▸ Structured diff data
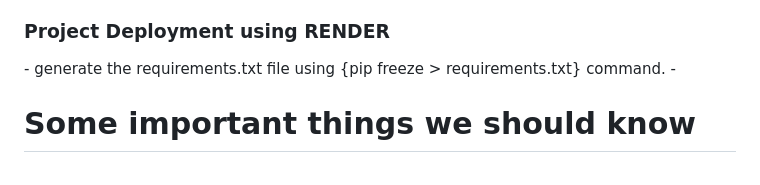
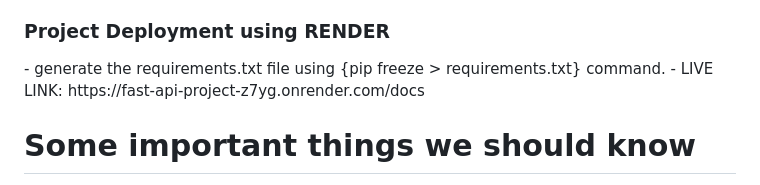
Before and after one commit to Somya6464/fast_api_project, a Markdown page: README.md, the part around the change. Rendered like a GitHub page.

Commit message:
upload successfully.

```diff
--- a/README.md
+++ b/README.md
@@ -73,7 +73,7 @@ ans: It doesn't have ORM, need to write complex sql queries, create messy code,
 
 <h3> Project Deployment using RENDER </h3>
 - generate the requirements.txt file using {pip freeze > requirements.txt} command.
--
+- LIVE LINK: https://fast-api-project-z7yg.onrender.com/docs
 
 
 
```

▸ Aim of the task
Print each entry above verbatim, pictures left out.

▸ Result of this exercise
Before and after one commit to Somya6464/fast_api_project, a Markdown page: README.md, the part around the change. Rendered like a GitHub page.

Commit message:
upload successfully.

```diff
--- a/README.md
+++ b/README.md
@@ -73,7 +73,7 @@ ans: It doesn't have ORM, need to write complex sql queries, create messy code,
 
 <h3> Project Deployment using RENDER </h3>
 - generate the requirements.txt file using {pip freeze > requirements.txt} command.
--
+- LIVE LINK: https://fast-api-project-z7yg.onrender.com/docs
 
 
 
```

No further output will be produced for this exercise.